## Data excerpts
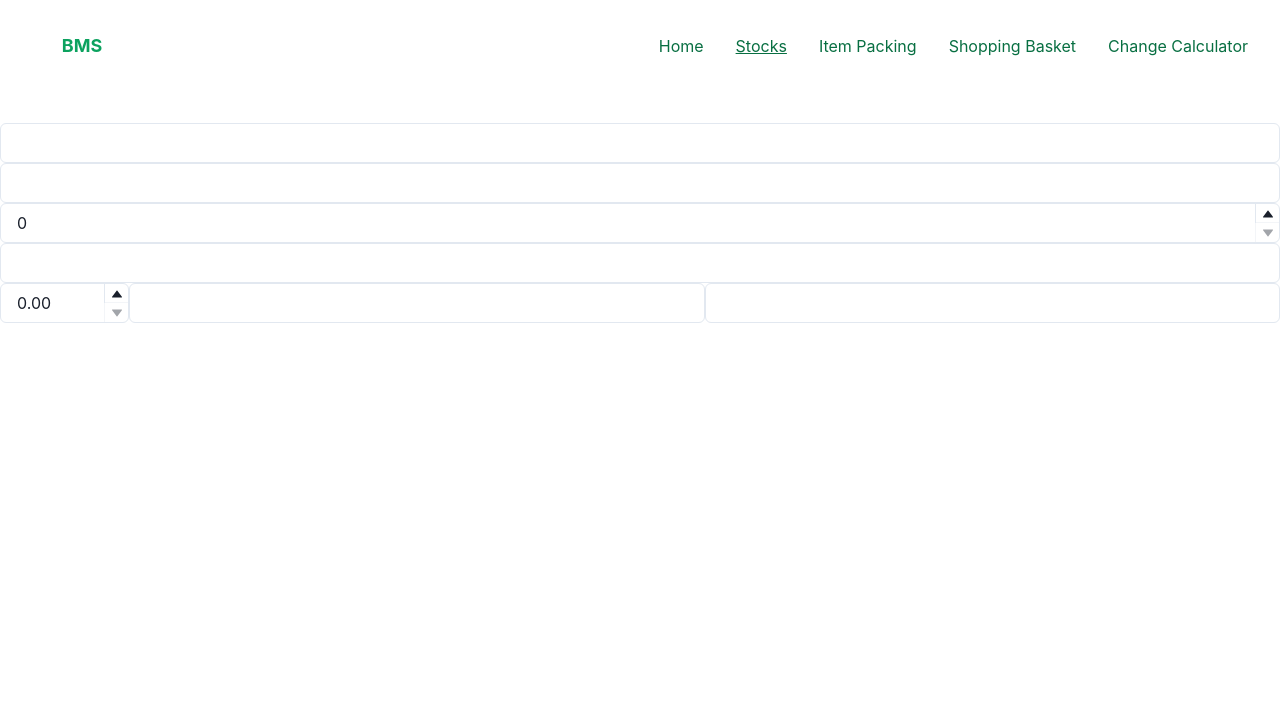
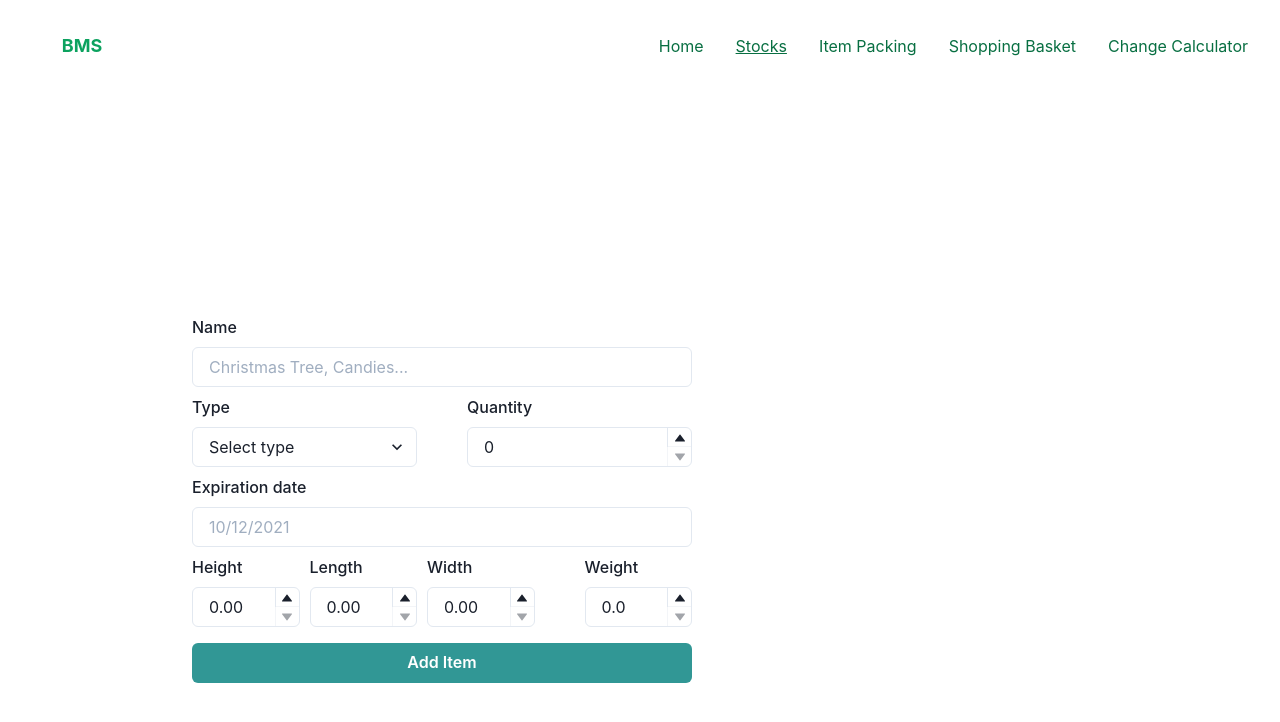
Before and after one commit to Harmos274/SCRUMGroupProjectBM, a React (Create React App) app: page /stock in a window 1280 px wide. Shown: the top 722 px of the page. Built offline with nearby package versions, Linux system fonts and the light colour scheme.

Commit message:
[Update] Completed UI element from STockPage

```diff
--- a/src/pages/StockPage.js
+++ b/src/pages/StockPage.js
@@ -1,4 +1,5 @@
-import { Input, Flex } from '@chakra-ui/react'
+import { Input, Flex, Text, Select, Stack , Button, Spacer} from '@chakra-ui/react'
+import { FormControl, FormLabel, FormHelperText } from '@chakra-ui/react'
 import SizeInputField from '../components/SizeInputField'
 import {
     NumberInput,
@@ -7,16 +8,30 @@ import {
     NumberIncrementStepper,
     NumberDecrementStepper,
 } from '@chakra-ui/react'
+import theme from "../utils/theme";
 
 export default function StockPage() {
     return (
-        <div>
-            <Flex direction='column'>
-                {/*Name*/}
-                <Input/>
-                {/*Type*/}
-                <Input/>
-                {/*Quantity*/}
+        <div center="0">
+        <Stack position="absolute" direction='column' alignItems='center' maxWidth='500px' margin='15%'>
+
+            <FormControl id='item_name'>
+                <FormLabel>Name</FormLabel>
+                <Input placeholder="Christmas Tree, Candies..."/>
+            </FormControl>
+
+            <Flex flexDirection='row' width="100%">
+                <FormControl id='item_type' marginRight="10%">
+                    <FormLabel>Type</FormLabel>
+                    <Select placeholder='Select type'>
+                        <option value='Essential'   >Essential</option>
+                        <option value='Luxury'      >Luxury</option>
+                        <option value='Gift'        >Gift</option>
+                    </Select>
+                </FormControl>
+
+                <FormControl id='item_quantity'>
+                    <FormLabel>Quantity</FormLabel>
                     <NumberInput defaultValue={0} min={0}>
                         <NumberInputField />
                         <NumberInputStepper>
@@ -24,17 +39,41 @@ export default function StockPage() {
                             <NumberDecrementStepper />
                         </NumberInputStepper>
                     </NumberInput>
-                {/*Expiration Date*/}
-                <Input/>
-                <Flex>
-                    {/*Height*/}
-                    <SizeInputField defaultValue={0} min={0} precision={2} step={0.5}/>
-                    {/*Width*/}
-                    <Input/>
-                    {/*Length*/}
-                    <Input/>
+                </FormControl>
             </Flex>
+
+            <FormControl id='expiration_date'>
+                <FormLabel>Expiration date</FormLabel>
+                <Input placeholder="10/12/2021"/>
+            </FormControl>
+
+            <Flex flexDirection='row' alignItems='center'>
+                <FormControl id="heights" marginEnd="2%">
+                    <FormLabel>Height</FormLabel>
+                    <SizeInputField defaultValue={0} min={0} precision={2} step={0.5} />
+                </FormControl>
+
+                <FormControl id="lenght" marginEnd="2%">
+                    <FormLabel>Length</FormLabel>
+                    <SizeInputField defaultValue={0} min={0} precision={2} step={0.5} />
+                </FormControl>
+
+                <FormControl id="width" marginEnd="10%">
+                    <FormLabel>Width</FormLabel>
+                    <SizeInputField defaultValue={0} min={0} precision={2} step={0.5} />
+                </FormControl>
+
+                <FormControl id="Weight" alignSelf="end">
+                    <FormLabel>Weight</FormLabel>
+                    <SizeInputField defaultValue={0} min={0} precision={1} step={0.5} />
+                </FormControl>
+
             </Flex>
+            <Spacer/>
+            <Button colorScheme="teal" variant="solid" width="100%">
+                Add Item
+            </Button>
+        </Stack>
         </div>
     )
 }
```
Lines whose indentation alone changed are shown as unchanged.
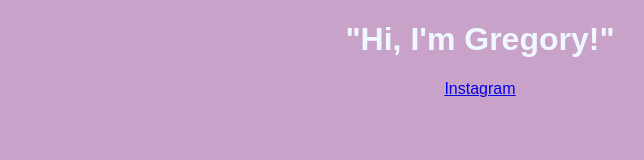
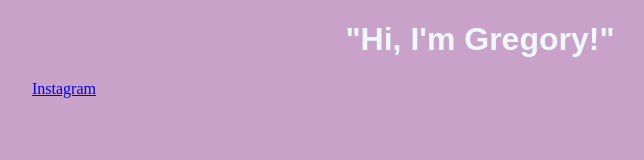
Before and after one commit to gr1hsa/gr1hsa.github.io, a plain HTML site: page index.html in a window 1280 px wide. Shown: the whole page, without its empty margins (160-804 px from the left). Drawn offline with Linux system fonts and the light colour scheme.

Commit message:
Update style.css

```diff
--- a/style.css
+++ b/style.css
@@ -5,7 +5,7 @@ h1 {
   font-family: Arial, Helvetica, sans-serif;
    text-align: center;
 }
-p{
+.p{
   font-family: Arial, Helvetica, sans-serif;
    text-align: center;
 }
```
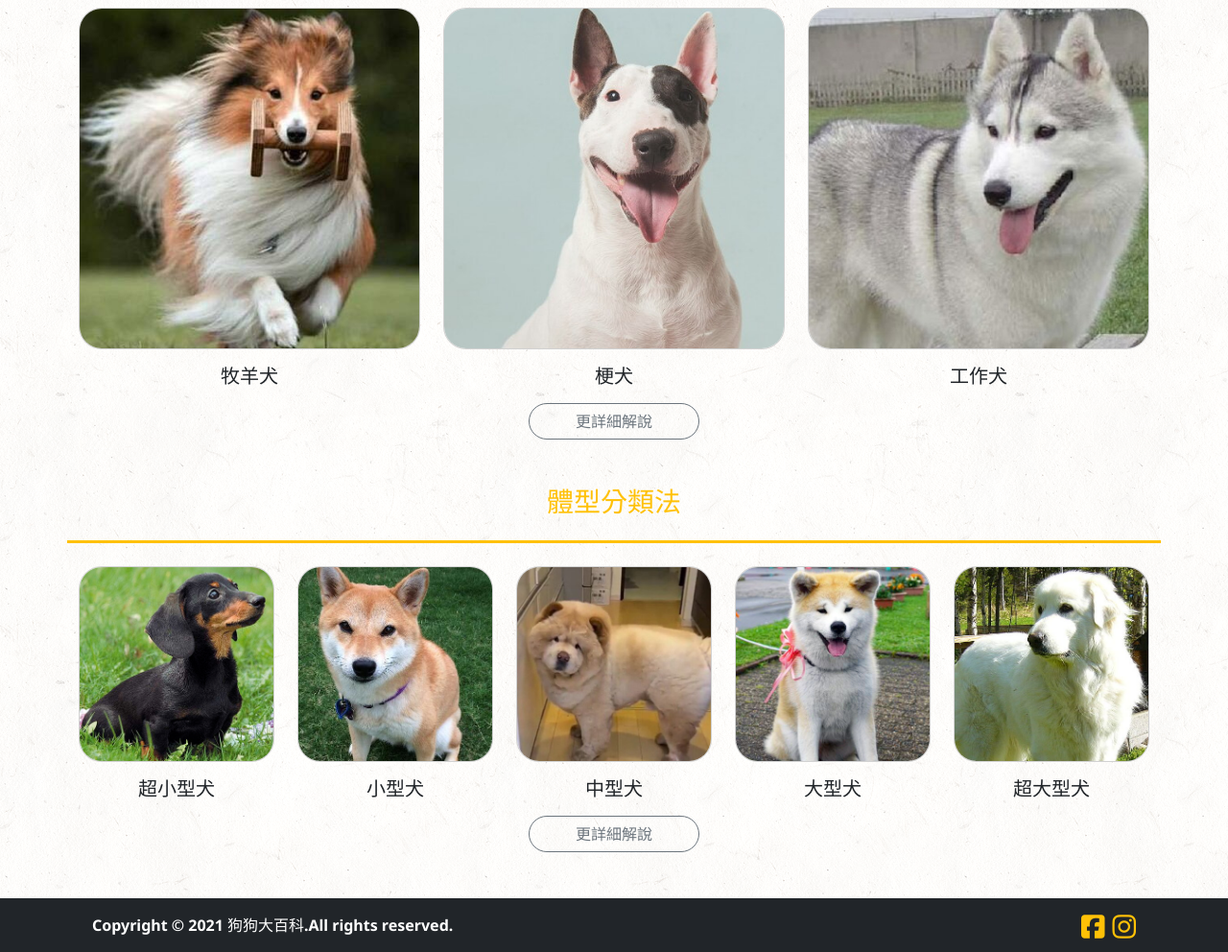
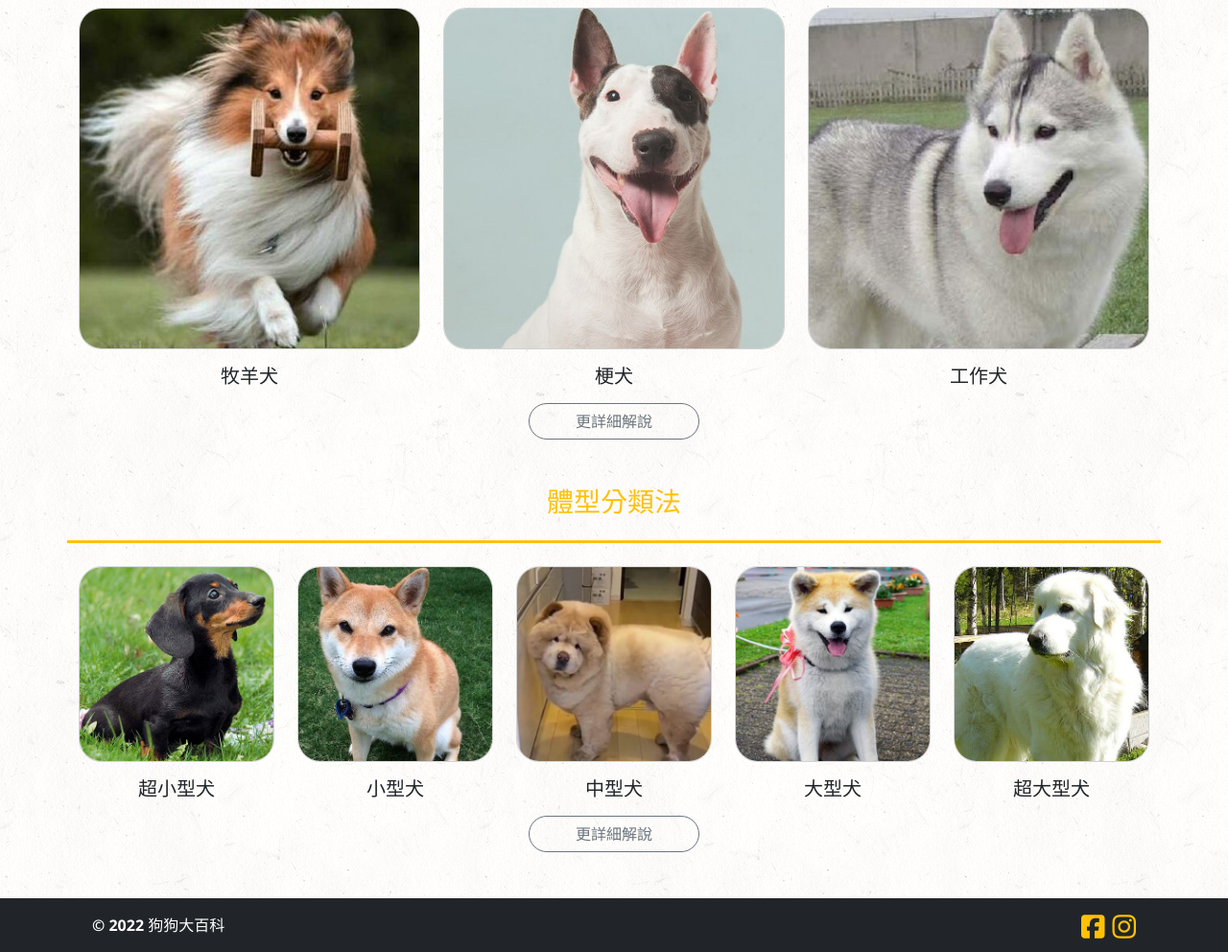
Before and after one commit to Qing0111/bootstrap-final, a website: page index.html in a window 1280 px wide. Shown: the part 1682-2674 px from the top of the page at 96% size. Drawn offline with nearby package versions, Linux system fonts and the light colour scheme.

Commit message:
最終作業

```diff
--- a/index.html
+++ b/index.html
@@ -222,7 +222,7 @@
 
   <footer class="footer bg-dark pt-3 d-lg-flex justify-content-between px-5 mt-5">
     <div class="ps-lg-5">
-      <p class="text-white text-center">Copyright © 2021 狗狗大百科.All rights reserved.</p>
+      <p class="text-white text-center">© 2022 狗狗大百科</p>
     </div>
     <div class="d-flex justify-content-center pe-lg-5 pb-3 pb-lg-0">
       <a href="#"><i class="fa-brands fa-square-facebook text-warning fs-3 me-2"></i></a>
```
Also changed, not shown: question.html (+1 -1 lines), sort.html (+1 -1 lines), type-page1.html (+1 -1 lines), type-page2.html (+1 -1 lines).
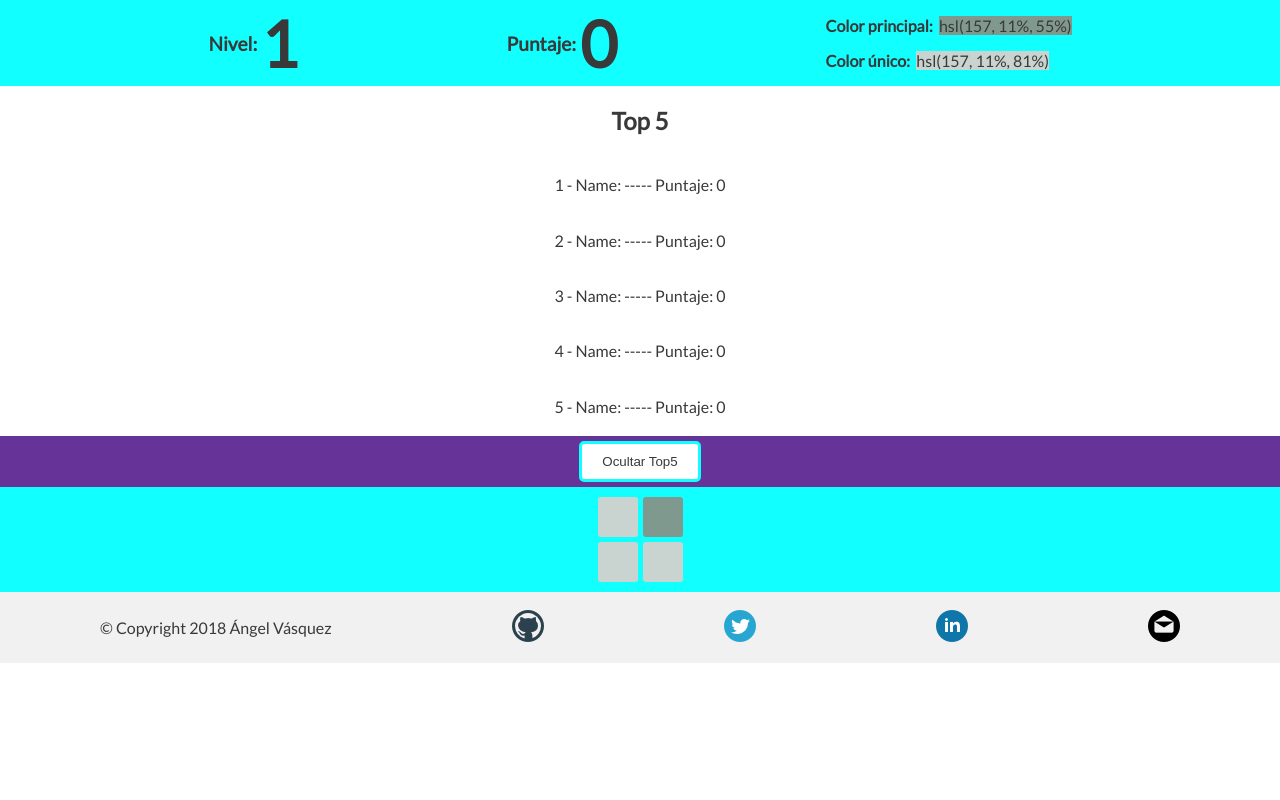
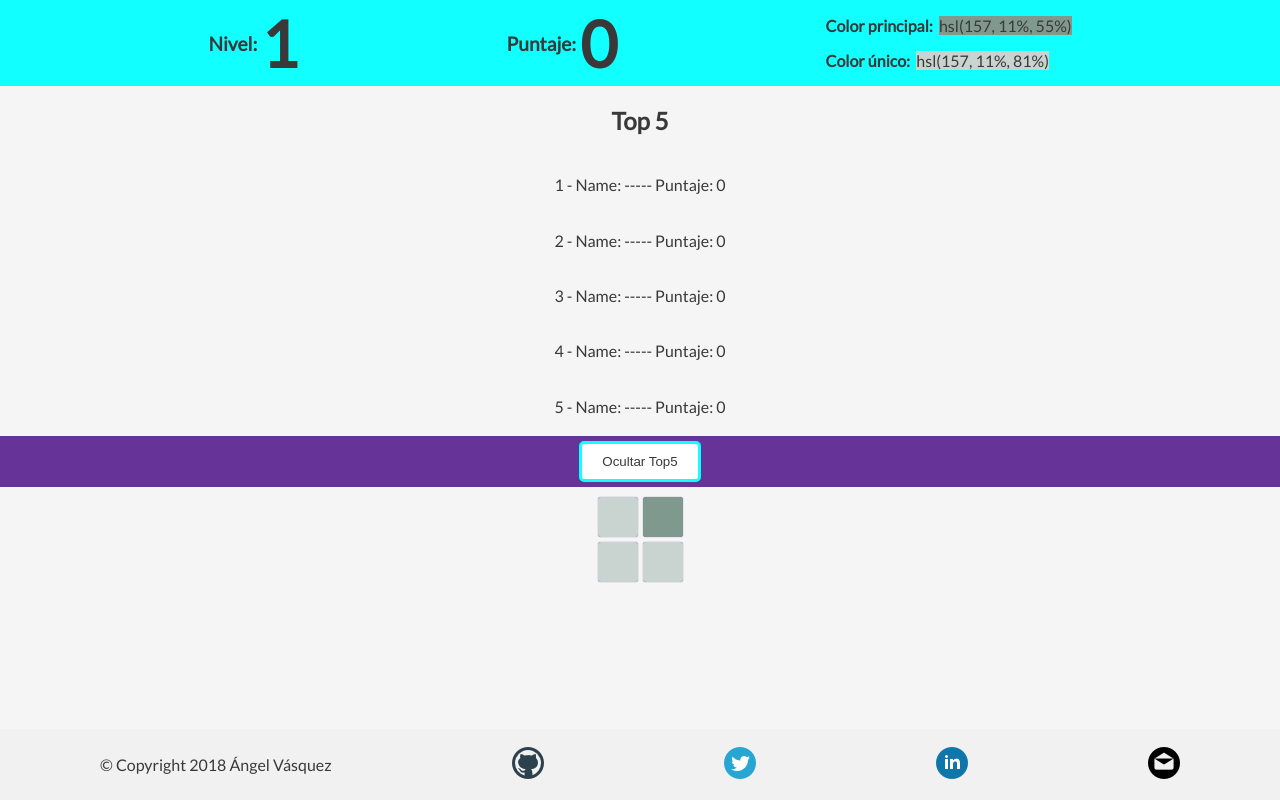
Before and after one commit to AngelVasquezNep/tyler, a React (Create React App) app: page / in a window 1280 px wide. Built offline with nearby package versions, Linux system fonts and the light colour scheme.

Commit message:
Se agregan detalles de UI

```diff
--- a/src/App.jsx
+++ b/src/App.jsx
@@ -113,7 +113,7 @@ class App extends Component {
     return (
       <AppContainer>
 
-        <div>
+        <div className="AppContainer">
 
           <Header
             nivel = {this.state.nivel}
--- a/src/css/AppContainer.css
+++ b/src/css/AppContainer.css
@@ -1,6 +1,11 @@
+.AppContainer {
+  display: grid;
+  grid-template-rows: auto auto 1fr auto;
+  min-height: 100vh;
+}
+
 .Cuadrado-container {
   overflow-x: hidden;
-  background-color: #1fff;
   display: grid;
   padding: 10px 0;
   grid-gap: 5px;
--- a/src/css/Cuadrados.css
+++ b/src/css/Cuadrados.css
@@ -12,6 +12,7 @@
   display: flex;
   justify-content: center;
   align-items: center;
+  box-shadow: 0 0 1px 0px rebeccapurple;
 }
 
 .Cuadrado:hover {
--- a/src/index.css
+++ b/src/index.css
@@ -3,4 +3,5 @@ body {
   padding: 0;
   font-family: 'Lato', sans-serif;
   color: #393939;
+  background-color: #f5f5f5;
 }
```
Also changed, not shown: 1 other file (tests, documents, lock files or other folders).
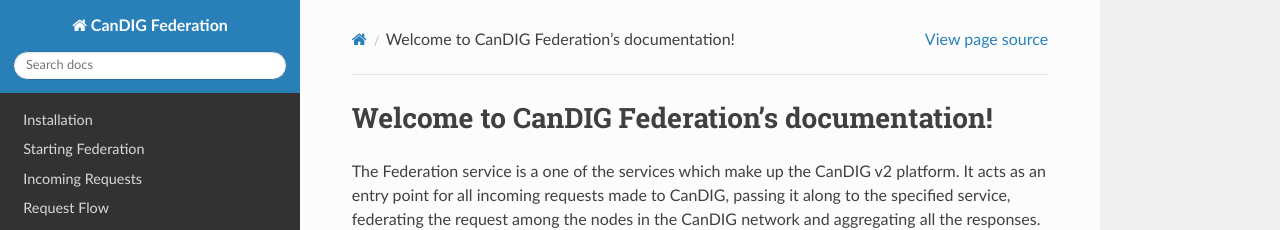
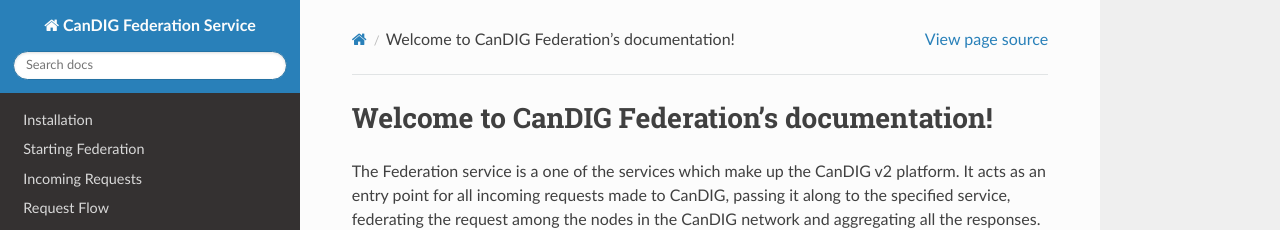
Before and after one commit to CanDIG/federation_service, a Sphinx documentation site: the page built from docs/source/index.rst, in a window 1280 px wide. Shown: the top 230 px of the page. Built offline with Sphinx 7.4.7 and the Read the Docs theme 2.0.0, drawn with Linux system fonts in a browser that asks for light colours; part of the change alters nothing that is shown.

```diff
--- a/docs/source/conf.py
+++ b/docs/source/conf.py
@@ -19,12 +19,12 @@ print(sys.path)
 
 # -- Project information -----------------------------------------------------
 
-project = 'CanDIG Federation'
+project = 'CanDIG Federation Service'
 copyright = '2020, Dashaylan Naidoo'
-author = 'Dashaylan Naidoo'
+author = 'Dashaylan Naidoo, Javier Castillo-Arnemann'
 
 # The full version, including alpha/beta/rc tags
-release = '0.1'
+release = '0.5.5'
 
 
 # -- General configuration ---------------------------------------------------
```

## EXERCISE AIM
From the data, pick out every line that includes "html".

## RESPONSE TO THIS TASK
Before and after one commit to gr1hsa/gr1hsa.github.io, a plain HTML site: page index.html in a window 1280 px wide. Shown: the whole page, without its empty margins (160-804 px from the left). Drawn offline with Linux system fonts and the light colour scheme.
Before and after one commit to Qing0111/bootstrap-final, a website: page index.html in a window 1280 px wide. Shown: the part 1682-2674 px from the top of the page at 96% size. Drawn offline with nearby package versions, Linux system fonts and the light colour scheme.
--- a/index.html
+++ b/index.html
Also changed, not shown: question.html (+1 -1 lines), sort.html (+1 -1 lines), type-page1.html (+1 -1 lines), type-page2.html (+1 -1 lines).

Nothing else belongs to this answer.